Work to complete » Please work out how many lines below contain the word "Профиль", and reply with only that number.

Provided entries »
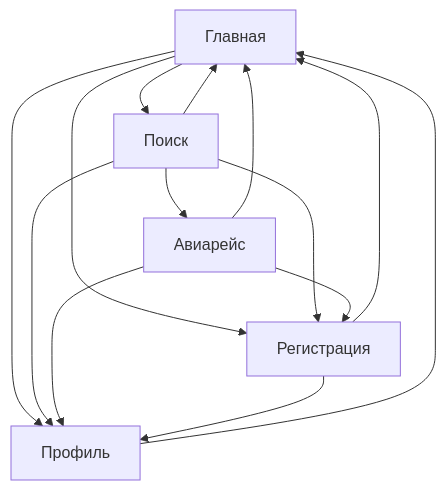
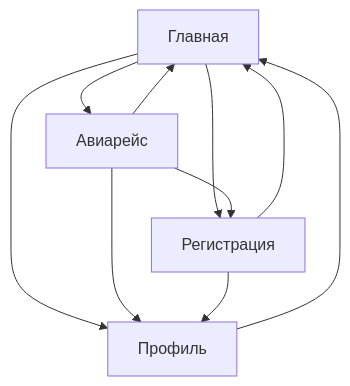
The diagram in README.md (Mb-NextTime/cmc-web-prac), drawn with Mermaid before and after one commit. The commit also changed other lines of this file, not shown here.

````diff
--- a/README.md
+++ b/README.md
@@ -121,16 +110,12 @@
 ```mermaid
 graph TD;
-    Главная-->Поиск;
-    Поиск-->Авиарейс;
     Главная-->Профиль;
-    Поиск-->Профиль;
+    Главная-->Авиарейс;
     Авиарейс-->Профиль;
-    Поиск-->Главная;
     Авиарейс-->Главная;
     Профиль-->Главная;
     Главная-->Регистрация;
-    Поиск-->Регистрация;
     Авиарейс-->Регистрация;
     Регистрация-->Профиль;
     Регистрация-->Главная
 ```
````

---

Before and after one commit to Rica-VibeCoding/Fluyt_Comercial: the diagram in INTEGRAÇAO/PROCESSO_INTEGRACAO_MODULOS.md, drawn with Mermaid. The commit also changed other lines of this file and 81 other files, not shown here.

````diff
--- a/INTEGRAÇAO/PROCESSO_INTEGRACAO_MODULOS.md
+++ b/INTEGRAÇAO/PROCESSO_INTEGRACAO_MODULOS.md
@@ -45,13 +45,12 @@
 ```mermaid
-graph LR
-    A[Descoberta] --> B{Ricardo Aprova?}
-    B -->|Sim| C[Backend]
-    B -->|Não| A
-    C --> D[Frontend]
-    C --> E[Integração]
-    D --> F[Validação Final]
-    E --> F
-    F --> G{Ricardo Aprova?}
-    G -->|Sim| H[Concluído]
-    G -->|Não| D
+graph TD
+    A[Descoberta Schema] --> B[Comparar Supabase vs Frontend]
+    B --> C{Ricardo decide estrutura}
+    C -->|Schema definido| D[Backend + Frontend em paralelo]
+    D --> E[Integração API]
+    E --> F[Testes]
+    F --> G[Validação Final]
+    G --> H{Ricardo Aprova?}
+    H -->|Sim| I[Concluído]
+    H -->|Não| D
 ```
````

Solution below » 5